**How to complete this task:** List all lines of the data that include the string "legend".

**Input material:**
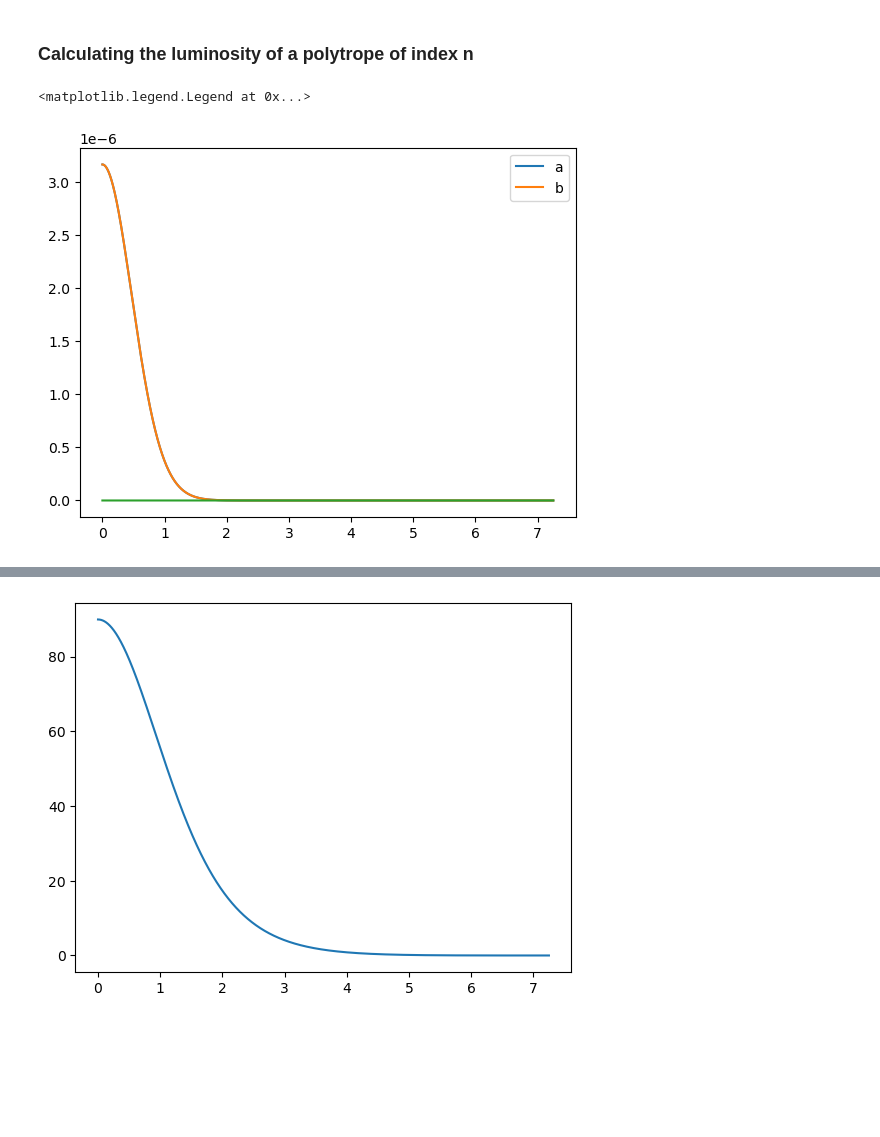
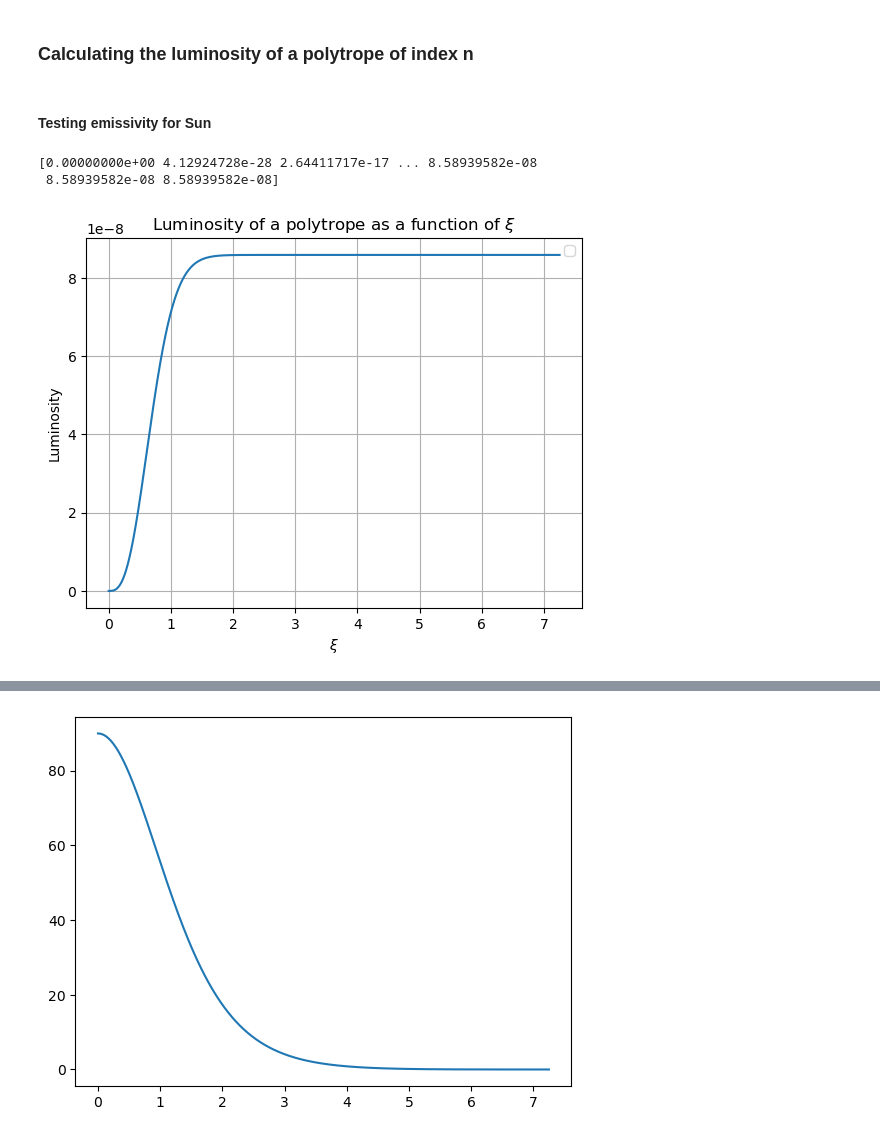
Before and after one commit to rodribro/Computational_Astronomy, a Jupyter notebook: 02_luminosity_polytrope.ipynb, the cells around one changed output, grey strips where cells are left out. Cells and saved outputs as stored; diff of their text form; code cells hidden in the pictures; blank space fills up the shorter version.

```diff
--- a/02_luminosity_polytrope.ipynb
+++ b/02_luminosity_polytrope.ipynb
@@ -28,7 +25,7 @@ def density(M, R, n):
 
     return density, central_density
 
-def pressure(G, M, R, n):
+def pressure(M, R, n):
     xi, y1, y2 = lane_emden_solver(n)
     c_n = 1 / (4 * np.pi * (n+1) * y2[-1]**2)
     central_pressure = (G*M**2)/R**4 * c_n
@@ -36,9 +33,10 @@ def pressure(G, M, R, n):
 
     return pressure, central_pressure
 
-def temperature(G, M, R, X, Z, R_g, n): # R_g = gas constant, G  (define both as global variables?)
+def temperature(M, R, X, Z, n): # R_g = gas constant, G  (define both as global variables?)
     xi, y1, y2 = lane_emden_solver(n)
-    mu = 4/(5*X-Z+3)
+    mu = 4/(5*X-Z+3) # needs to come from chemical composition array
+
     b_n = 1 / (n+1) * xi[-1] * (-y2[-1])
     central_temperature = mu*G*M/(R_g*R) * b_n
     temperature = central_temperature *  y1
@@ -56,7 +54,6 @@ def emissivity(rho, T, X, Z):
     T6 = T6[:T_new_length]
     X = X[:T_new_length]
     rho = rho[:T_new_length]
-    e_0 = 2.38e106*X**2*rho
 
     # Formula variables
     alpha = 1.2e17*((1-X-Z)/(4*X))**2 * np.exp(-100*T6**(-1/3))
@@ -80,18 +77,18 @@ def emissivity(rho, T, X, Z):
 
     return e_total, e_pp, e_cno
 # %%
-def luminosity(n, X_s, r_c, d_c, R, time, total_time, Z_s, M, G, Z, R_g, L_sol ):
+def luminosity(n, X_s, r_c, d_c, R, time, total_time, M, Z,L_sol ):
 
     # xi, theta(xi), theta'(xi)
     xi, y1, y2 = lane_emden_solver(n)
 
     # chemical composition X, Y
-    X, Y = chemical_composition(xi, X_s, r_c, d_c, R, time, total_time, Z_s)
+    X = chemical_composition(xi, X_s, r_c, d_c, R, time, total_time)
 
     # Thermodynamic functions (general and center)
     rho, rho_c = density(M, R, n)
-    P, P_c = pressure(G, M, R, n)
-    T, T_c = temperature(G, M, R, X, Z, R_g, n)
+    P, P_c = pressure(M, R, n)
+    T, T_c = temperature(M, R, X, Z, n)
 
     # Emissivity
     ems_tot, e_pp, e_cno = emissivity(rho, T, X, Z)
@@ -99,12 +96,15 @@ def luminosity(n, X_s, r_c, d_c, R, time, total_time, Z_s, M, G, Z, R_g, L_sol )
     # Constant of the luminosity formula
     const = -1/(xi[-1]**2 * y2[-1])
 
-    # Integrand of the formula
-    integrand = xi**2 * y1**n *M*ems_tot/L_sol
+    # Integrand of the luminosity formula
+    integrand = xi**2 * y1**n * M * ems_tot / L_sol
+
 
     # Cumulative integral
-    integral = cumulative_trapezoid(integrand, xi, initial = 0)
-    return integral
+    integral = cumulative_trapezoid(integrand, x=xi, initial=0)
+    return const * integral
+# %% [markdown]
+#### <b> Testing emissivity for Sun </b>
 # %%
 # Global
 G = 6.67408e-8 # gravitational constant
@@ -116,21 +116,31 @@ L_sol = 3.828e33
 R_sol = 6.957e10
 Z_sol = 0.02857
 Y_sol = 0.28
+total_time = 2*4.6*M_sol*(1/L_sol)
 
 n_sol = 3.08692
 X_s_sol = (1-Y_sol)/(1+Z_sol)
 Z_sol = 1-Y_sol-X_s_sol
 xi, y, z = lane_emden_solver(n_sol)
-X_sol, Y_sol= chemical_composition(xi, X_s_sol, 0.2, 0.03, R_sol, 1, 2, Z_sol)
+X_sol = chemical_composition(xi, X_s_sol, 0.2, 0.03, R_sol, 1, 2)
 rho, rho_c = density(M_sol, R_sol, n_sol)
-P, P_c = pressure(G, M_sol, R_sol, n_sol)
-T, T_c = temperature(G, M_sol, R_sol, X_sol, Z_sol, R_g, n_sol)
+P, P_c = pressure(M_sol, R_sol, n_sol)
+T, T_c = temperature(M_sol, R_sol, X_sol, Z_sol, n_sol)
 e, epp, ecno = emissivity(rho, T, X_sol, Z_sol)
 
-plt.plot(xi, e, label='a')
-plt.plot(xi, epp, label='b')
-plt.plot(xi, ecno)
-plt.legend()
+sun_lum = luminosity(n_sol, X_s_sol, 0.2, 0.03, R_sol, 1, 2, M_sol, Z_sol, L_sol )
-# %% [output]
-<matplotlib.legend.Legend at 0x...>
-[figure, removed]
+# %%
+print(sun_lum)
+# %% [output]
+[0.00000000e+00 4.12924728e-28 2.64411717e-17 ... 8.58939582e-08
+ 8.58939582e-08 8.58939582e-08]
+# %%
+plt.plot(xi, sun_lum)
+plt.title(r'Luminosity of a polytrope as a function of $\xi$')
+plt.xlabel(r'$\xi$')
+plt.ylabel("Luminosity")
+plt.grid(True)
+plt.legend()
+plt.show()
+# %% [output]
+[figure, added]
```
Also changed, not shown: parts of 3 cells of this notebook, 17 other files.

**Solution for this problem:**
-plt.legend()
-<matplotlib.legend.Legend at 0x...>
+plt.legend()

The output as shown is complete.